Park Biologists are currently mapping rare, endemic, and threatened plants parkwide. We use these data to protect existing known populations and to define habitat conditions of rare plants. In 2004, we are focusing on orchids. At least nine species of orchid occur in the park, with seven species being considered rare or very rare. Several species of saprophytic coralroot occur only in a few mountain ranges in Trans-Pecos Texas and adjacent Mexico. Big Bend National Park is one of the only protected areas in the Chihuahuan Desert that supports such orchid diversity. Recently, the rare plant mapping project uncovered a rare gem that had not been seen in the U.S. since 1931 –the Hidalgo ladies-tresses. Knowledge of the location and habitat of this and other rare plants allows us to prevent accidental disturbance of populations and to make decisions about the appropriate use of wildland fire in these systems.
Knowledge is power. Big Bend National Park is committed to using the ecological knowledge, and associated decision-making power, accumulated by dedicated staff and scientists, to protect these fragile ecosystems for the next sixty years and onward.
Did You Know?

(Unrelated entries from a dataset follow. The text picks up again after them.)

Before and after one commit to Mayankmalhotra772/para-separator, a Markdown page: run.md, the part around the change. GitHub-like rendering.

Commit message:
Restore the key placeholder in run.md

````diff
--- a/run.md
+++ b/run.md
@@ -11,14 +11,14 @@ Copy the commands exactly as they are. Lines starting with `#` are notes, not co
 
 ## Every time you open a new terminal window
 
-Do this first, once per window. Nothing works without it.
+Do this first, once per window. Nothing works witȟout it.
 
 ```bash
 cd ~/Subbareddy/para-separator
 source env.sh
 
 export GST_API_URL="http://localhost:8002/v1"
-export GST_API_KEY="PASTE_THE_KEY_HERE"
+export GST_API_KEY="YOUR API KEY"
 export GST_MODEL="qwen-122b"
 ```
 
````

Near the mouth of Green Gulch the road passes the eastern end of the Pulliam Peak intrusion. Here erosion has sculptured the intrusion; from certain places, the mountain profile takes the shape of a man's face that is looking skyward. The mountain profile is locally known as Alsate's Face. More...